*** STUDY MATERIAL Section Begins ***
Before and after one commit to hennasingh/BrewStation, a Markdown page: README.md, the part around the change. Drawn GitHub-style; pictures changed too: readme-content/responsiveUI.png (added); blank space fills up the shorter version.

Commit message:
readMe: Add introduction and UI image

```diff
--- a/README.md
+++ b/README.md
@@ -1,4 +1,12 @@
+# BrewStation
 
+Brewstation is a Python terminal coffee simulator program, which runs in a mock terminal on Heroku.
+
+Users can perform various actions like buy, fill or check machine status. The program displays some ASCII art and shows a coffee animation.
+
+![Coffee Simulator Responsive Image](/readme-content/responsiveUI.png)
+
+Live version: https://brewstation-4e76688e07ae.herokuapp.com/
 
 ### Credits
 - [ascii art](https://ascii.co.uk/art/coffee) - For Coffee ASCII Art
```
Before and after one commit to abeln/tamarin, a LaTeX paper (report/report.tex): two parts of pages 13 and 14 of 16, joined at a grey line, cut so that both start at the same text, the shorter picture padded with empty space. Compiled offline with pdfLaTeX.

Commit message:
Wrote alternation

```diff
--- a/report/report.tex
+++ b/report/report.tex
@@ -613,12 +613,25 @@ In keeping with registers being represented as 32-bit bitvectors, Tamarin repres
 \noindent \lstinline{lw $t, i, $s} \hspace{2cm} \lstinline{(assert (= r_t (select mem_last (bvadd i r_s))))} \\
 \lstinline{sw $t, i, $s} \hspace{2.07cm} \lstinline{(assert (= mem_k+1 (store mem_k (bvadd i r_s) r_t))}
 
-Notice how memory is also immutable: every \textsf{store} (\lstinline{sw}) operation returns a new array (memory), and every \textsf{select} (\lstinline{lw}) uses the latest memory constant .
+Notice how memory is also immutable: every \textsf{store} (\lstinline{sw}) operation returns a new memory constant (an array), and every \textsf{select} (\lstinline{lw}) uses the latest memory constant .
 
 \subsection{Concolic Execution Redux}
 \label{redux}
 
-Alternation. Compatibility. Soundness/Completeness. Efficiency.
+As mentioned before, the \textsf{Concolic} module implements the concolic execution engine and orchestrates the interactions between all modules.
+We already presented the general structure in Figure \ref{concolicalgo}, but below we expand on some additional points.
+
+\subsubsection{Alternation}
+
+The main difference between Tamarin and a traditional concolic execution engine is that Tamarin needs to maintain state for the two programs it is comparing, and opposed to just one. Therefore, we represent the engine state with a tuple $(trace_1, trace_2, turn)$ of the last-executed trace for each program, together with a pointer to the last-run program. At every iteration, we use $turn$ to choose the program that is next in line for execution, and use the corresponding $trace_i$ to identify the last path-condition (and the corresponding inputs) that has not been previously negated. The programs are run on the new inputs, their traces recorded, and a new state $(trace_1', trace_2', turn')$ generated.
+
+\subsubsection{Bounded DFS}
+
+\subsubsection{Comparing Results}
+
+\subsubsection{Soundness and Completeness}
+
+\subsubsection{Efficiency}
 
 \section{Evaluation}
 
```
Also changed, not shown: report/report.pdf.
*** STUDY MATERIAL Section Ends ***
ACTION ITEM
Each line of the data is to be output exactly, with none skipped.

RESPONSE TO THIS TASK
Before and after one commit to hennasingh/BrewStation, a Markdown page: README.md, the part around the change. Drawn GitHub-style; pictures changed too: readme-content/responsiveUI.png (added); blank space fills up the shorter version.

Commit message:
readMe: Add introduction and UI image

```diff
--- a/README.md
+++ b/README.md
@@ -1,4 +1,12 @@
+# BrewStation
 
+Brewstation is a Python terminal coffee simulator program, which runs in a mock terminal on Heroku.
+
+Users can perform various actions like buy, fill or check machine status. The program displays some ASCII art and shows a coffee animation.
+
+![Coffee Simulator Responsive Image](/readme-content/responsiveUI.png)
+
+Live version: https://brewstation-4e76688e07ae.herokuapp.com/
 
 ### Credits
 - [ascii art](https://ascii.co.uk/art/coffee) - For Coffee ASCII Art
```
Before and after one commit to abeln/tamarin, a LaTeX paper (report/report.tex): two parts of pages 13 and 14 of 16, joined at a grey line, cut so that both start at the same text, the shorter picture padded with empty space. Compiled offline with pdfLaTeX.

Commit message:
Wrote alternation

```diff
--- a/report/report.tex
+++ b/report/report.tex
@@ -613,12 +613,25 @@ In keeping with registers being represented as 32-bit bitvectors, Tamarin repres
 \noindent \lstinline{lw $t, i, $s} \hspace{2cm} \lstinline{(assert (= r_t (select mem_last (bvadd i r_s))))} \\
 \lstinline{sw $t, i, $s} \hspace{2.07cm} \lstinline{(assert (= mem_k+1 (store mem_k (bvadd i r_s) r_t))}
 
-Notice how memory is also immutable: every \textsf{store} (\lstinline{sw}) operation returns a new array (memory), and every \textsf{select} (\lstinline{lw}) uses the latest memory constant .
+Notice how memory is also immutable: every \textsf{store} (\lstinline{sw}) operation returns a new memory constant (an array), and every \textsf{select} (\lstinline{lw}) uses the latest memory constant .
 
 \subsection{Concolic Execution Redux}
 \label{redux}
 
-Alternation. Compatibility. Soundness/Completeness. Efficiency.
+As mentioned before, the \textsf{Concolic} module implements the concolic execution engine and orchestrates the interactions between all modules.
+We already presented the general structure in Figure \ref{concolicalgo}, but below we expand on some additional points.
+
+\subsubsection{Alternation}
+
+The main difference between Tamarin and a traditional concolic execution engine is that Tamarin needs to maintain state for the two programs it is comparing, and opposed to just one. Therefore, we represent the engine state with a tuple $(trace_1, trace_2, turn)$ of the last-executed trace for each program, together with a pointer to the last-run program. At every iteration, we use $turn$ to choose the program that is next in line for execution, and use the corresponding $trace_i$ to identify the last path-condition (and the corresponding inputs) that has not been previously negated. The programs are run on the new inputs, their traces recorded, and a new state $(trace_1', trace_2', turn')$ generated.
+
+\subsubsection{Bounded DFS}
+
+\subsubsection{Comparing Results}
+
+\subsubsection{Soundness and Completeness}
+
+\subsubsection{Efficiency}
 
 \section{Evaluation}
 
```
Also changed, not shown: report/report.pdf.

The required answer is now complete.